Athlone Institute of Technology celebrated Science Week 2018 in style with a whole host of
activities and events specifically designed to spark imagination and delight secondary and
primary school children across the Midlands.
From line dancing senior citizens concerned with active ageing and the institute’s first intergeneration games, to fermented foods and gut health, ancient earthy pottery, origami from outer space and a rogue crayfish, attendees were treats to a wide array of workshops, talks and interactive learning experiences.
Coordinated nationally by Science Foundation Ireland (SFI), the institute was one of twelve
centres across Ireland to celebrate the wondrous world of Science, Technology, Engineering
and Maths with the view to encouraging the future matriculation of students into these areas.
This year’s festivities were opened by former Minister for Education Mary O’Rourke, who
aside from being a notable luminary in her own right and a trailblazer in the world of Irish
politics, is one of the institute’s Distinguished Fellows.
Mrs O’Rourke highlighted the importance of events like SFI’s Science Week in making
science more tangible for people: “When people talk about science it’s often ‘up there’,
something that sounds very exciting but feels largely unattainable. In truth, science is about a
whole host of other things; it’s about the interaction between people, it’s about aging, active
ageing, it’s also about cultural and social activity. In other words, it’s about people.”
Exemplifying this, the South Dublin Senior Citizens Club were in attendance to give a line
dancing demonstration and to participate in the institute’s first Intergenerational Games. The
group of senior citizens, whose average age is 76, competed against AIT students in three
sports: Badminton, Table Tennis and Pool. Aside from the fun and frivolity of it all, the
games were intended to highlight the importance of active ageing for the continued health of
older people in the community.
According to Dr Niall Seery, Vice President of Academic Affairs, the South Dublin Senior
Citizens Group are a testament to the positive benefits of active aging: “As Irish playwright
George Bernard Shaw once said, we don’t stop playing because we get old. We get old
because we stop playing. This is a group who are living their lives to the fullest and inspiring
others to do the same through their social and cultural engagement. They are advocating
active aging for the health and wellbeing of all individuals and their communities.”
From a scientific perspective, Organiser and Lecturer in Sport and Recreation, Joe Tierney,
was on hand to take measurements, including heart rates before and after exercise and
recovery, as well as the number of steps participants had taken over the course of the events.
The same was done for the participating Sports Science students, whose average age is 21.
“Engagement in physical activity enhances people lives but it’s not just the physical element
that’s important, the social element is also crucial for active, healthy and happy aging.
Physical activity, whether that be through sport or line dancing, brings people together and
gives them a reason to communicate.

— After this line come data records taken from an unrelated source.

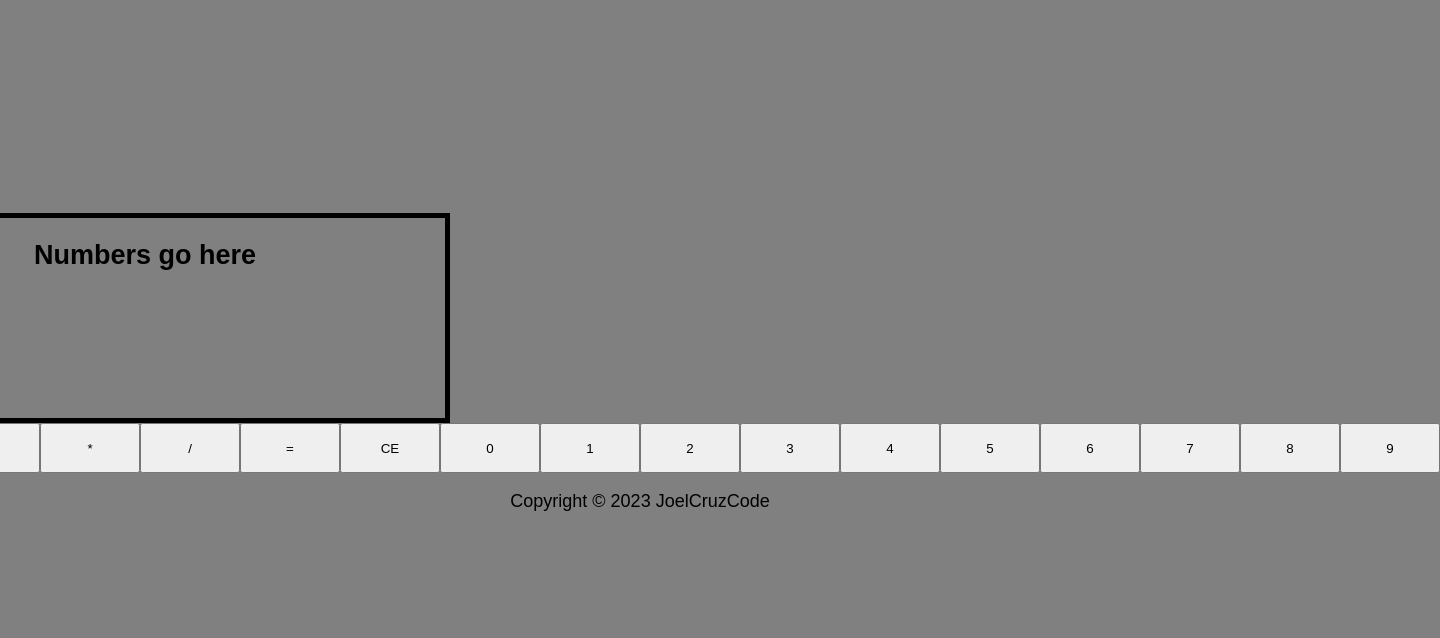
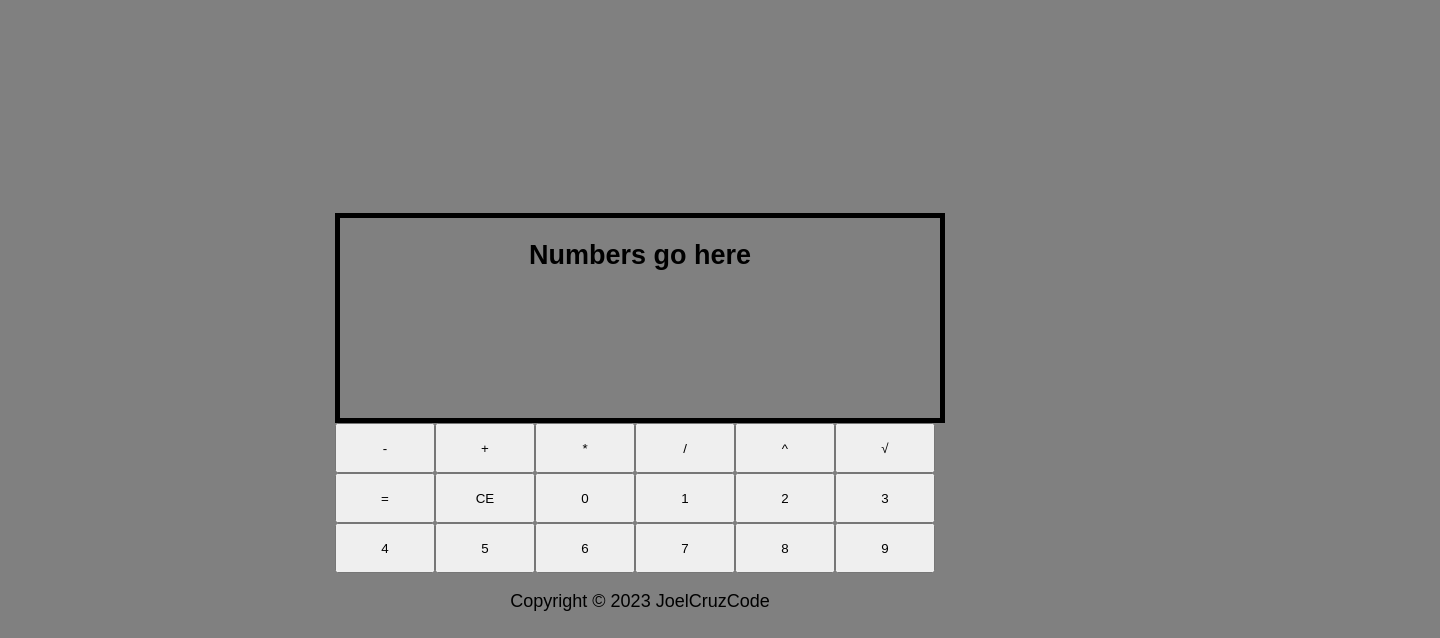
Before and after one commit to JoelCruzCode/Project-Calculator, a plain HTML site: page index.html in a window 1280 px wide. Shown: the part 245-883 px from the top of the page, 1440 px wide, since content can reach past the window. Before the commit the page ends 800 px from the top, so only its background shows below. Drawn offline with Linux system fonts and the light colour scheme.

Commit message:
Add exponent function

```diff
--- a/index.html
+++ b/index.html
@@ -20,6 +20,8 @@
         <button class="add">+</button>
         <button class="multiply">*</button>
         <button class="divide">/</button>
+        <button class="exponent">^</button>
+        <button class="square-root">√</button>
         <button class="equal">=</button>
         <button class="clear">CE</button>
       </div>
--- a/styles.css
+++ b/styles.css
@@ -32,7 +32,9 @@ button {
 }
 
 .calculator {
+  width: 600px;
   display: flex;
+  flex-wrap: wrap;
   justify-content: center;
 }
 
```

Today’s Intergenerational Games, which saw older
people mixing with younger people and vice versa, was a huge success and of benefit to both
groups,” he said.
Over the course of Science Week, which ran from November 11th to 18th, attendees were
also treated to a series of interactive workshops and talks, including a Junior Cycle Project
Event that looked at Athlone’s freshwater ecology, a microbiology lab, everyday science in
the kitchen, a ‘who done it’-style forensic lab and a look at the ingredients in our food.
As part of a series of bitesize lunchtime lectures, attendees also learned about the secret life
of bees, origami in and out of outer space, pottery: an ancient earthy science and lastly, drugs:
the good, the bad and the ugly, the latter of which was delivered by Lecturer in the
Department of Nursing and Health Sciences, Dr Gary Stack. Dr Stack’s talk looked at
people’s experiences with and management of pain, particularly in relation to pain
“Pain is such a broad topic and can range from a tooth-ache to severe and debilitating back
pain. As a community pharmacist, I have spent many days helping people to choose the right
solution for their symptoms. By understanding more about the science of pain and the
medicines we use to treat it, people can be empowered to make better choices for their own
healthcare,” he said.
The week rounded out with the ISTA Secondary Schools Chemistry Quiz Final, which was
hosted on Thursday evening in the Hospitality, Tourism and Leisure building and a series of
Anyone4Science roadshows, which gave students the opportunity to carry out their own
scientific investigation or activity during the workshops - giving them a ‘hands-on’ science
The SFI funds oriented basic and applied research in the areas of science, technology,
engineering, and mathematics (STEM) which promotes and assists the development and
competitiveness of industry, enterprise and employment in Ireland. The Foundation also
promotes and supports the study of, education in and engagement with, STEM and promotes
an awareness and understanding of the value of STEM to society and to the growth of the